April 21, 2023 · 12 min read
We’re starting a series of articles about Jira terms, a sort of agile vocabulary, for all sorts of project managers, product managers, and, in general, Jira users and Jira enthusiasts.
In the near future, we’re going to describe the topics of Jira swimlanes, Jira dependencies, Jira subtasks, etc. Let’s not reveal all our cards too much.
In this Jira Epic vs Story guide, we’re describing the difference between a story vs an epic, also known as Jira user story and Jira epic.
We will introduce you to the term Jira user story, and Jira epic, define what it is used for, why every team leading business with the help of Jira needs it, how to create a user story, and how to view Jira Epics, step by step.
Jira is a popular project management and issue tracking software developed by Atlassian. It is widely used by software development teams to plan, track, and manage their projects, as well as to collaborate and communicate with team members and stakeholders.
There are several reasons why Jira is a popular choice for software development teams. First, it provides a flexible and customizable platform that can be adapted to meet the unique needs of different teams and projects.
It also allows teams to easily manage and prioritize tasks and issues, as well as to track progress and identify potential bottlenecks or roadblocks in the development process.
In addition, Jira integrates with a wide range of other tools and services commonly used in software development, such as code repositories, continuous integration and deployment tools, and collaboration platforms like Slack and Microsoft Teams.
This makes it easier for teams to work seamlessly and efficiently across different workflows and tools.
Let’s sum up the epic definition. "Epic" in Jira is a term used to describe a large body of work that can be broken down into smaller, more manageable pieces called "stories".
An Epic is essentially a high-level user story that represents a large feature or initiative that cannot be completed in a single iteration or sprint.
Epics in Jira are used to group related stories together, provide a high-level view of the work that needs to be done, and help stakeholders understand the scope of a project.

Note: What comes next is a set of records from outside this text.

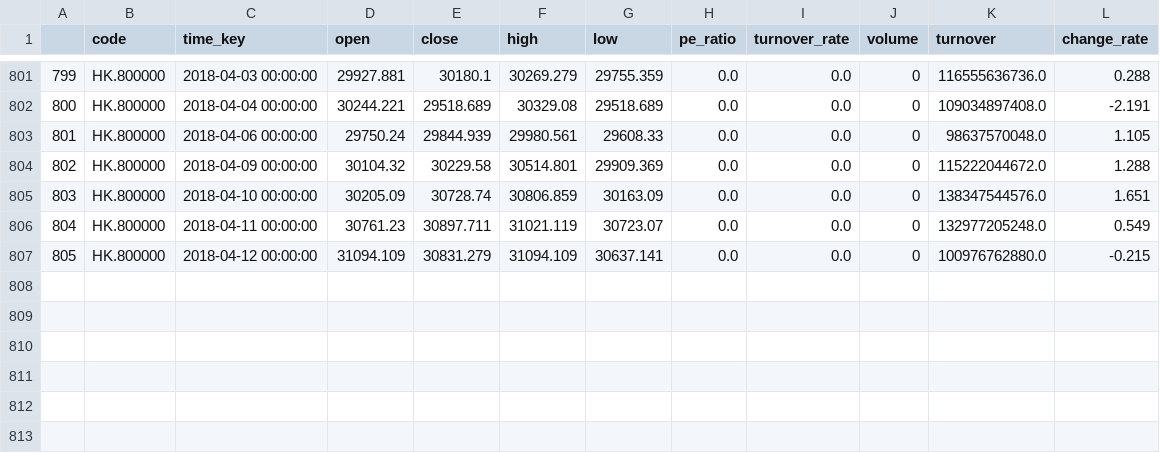
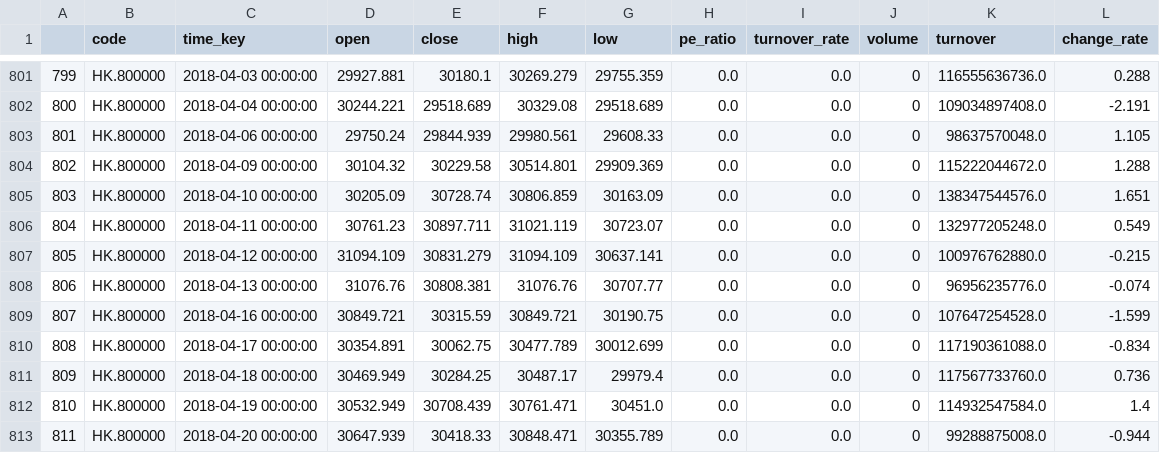
Before and after one commit to ahcyd008/stockprediction, a CSV file: futuquant/examples/wing/data/hengshen.csv (was futuquant/examples/wing/hengshen.csv), drawn as a sheet; only a part is shown, gaps mark what is left out.

```diff
--- a/futuquant/examples/wing/hengshen.csv
+++ b/futuquant/examples/wing/data/hengshen.csv
@@ -807 +807,7 @@
 805,HK.800000,2018-04-12 00:00:00,31094.109,30831.279,31094.109,30637.141,0.0,0.0,0,100976762880.0,-0.215
+806,HK.800000,2018-04-13 00:00:00,31076.76,30808.381,31076.76,30707.77,0.0,0.0,0,96956235776.0,-0.074
+807,HK.800000,2018-04-16 00:00:00,30849.721,30315.59,30849.721,30190.75,0.0,0.0,0,107647254528.0,-1.599
+808,HK.800000,2018-04-17 00:00:00,30354.891,30062.75,30477.789,30012.699,0.0,0.0,0,117190361088.0,-0.834
+809,HK.800000,2018-04-18 00:00:00,30469.949,30284.25,30487.17,29979.4,0.0,0.0,0,117567733760.0,0.736
+810,HK.800000,2018-04-19 00:00:00,30532.949,30708.439,30761.471,30451.0,0.0,0.0,0,114932547584.0,1.4
+811,HK.800000,2018-04-20 00:00:00,30647.939,30418.33,30848.471,30355.789,0.0,0.0,0,99288875008.0,-0.944
```
Also changed, not shown: futuquant/examples/wing/data/guoqi.csv, futuquant/examples/wing/data/tencent.csv, 21 other files.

They are often used in agile software development methodologies like Scrum or Kanban to plan and track progress towards larger goals.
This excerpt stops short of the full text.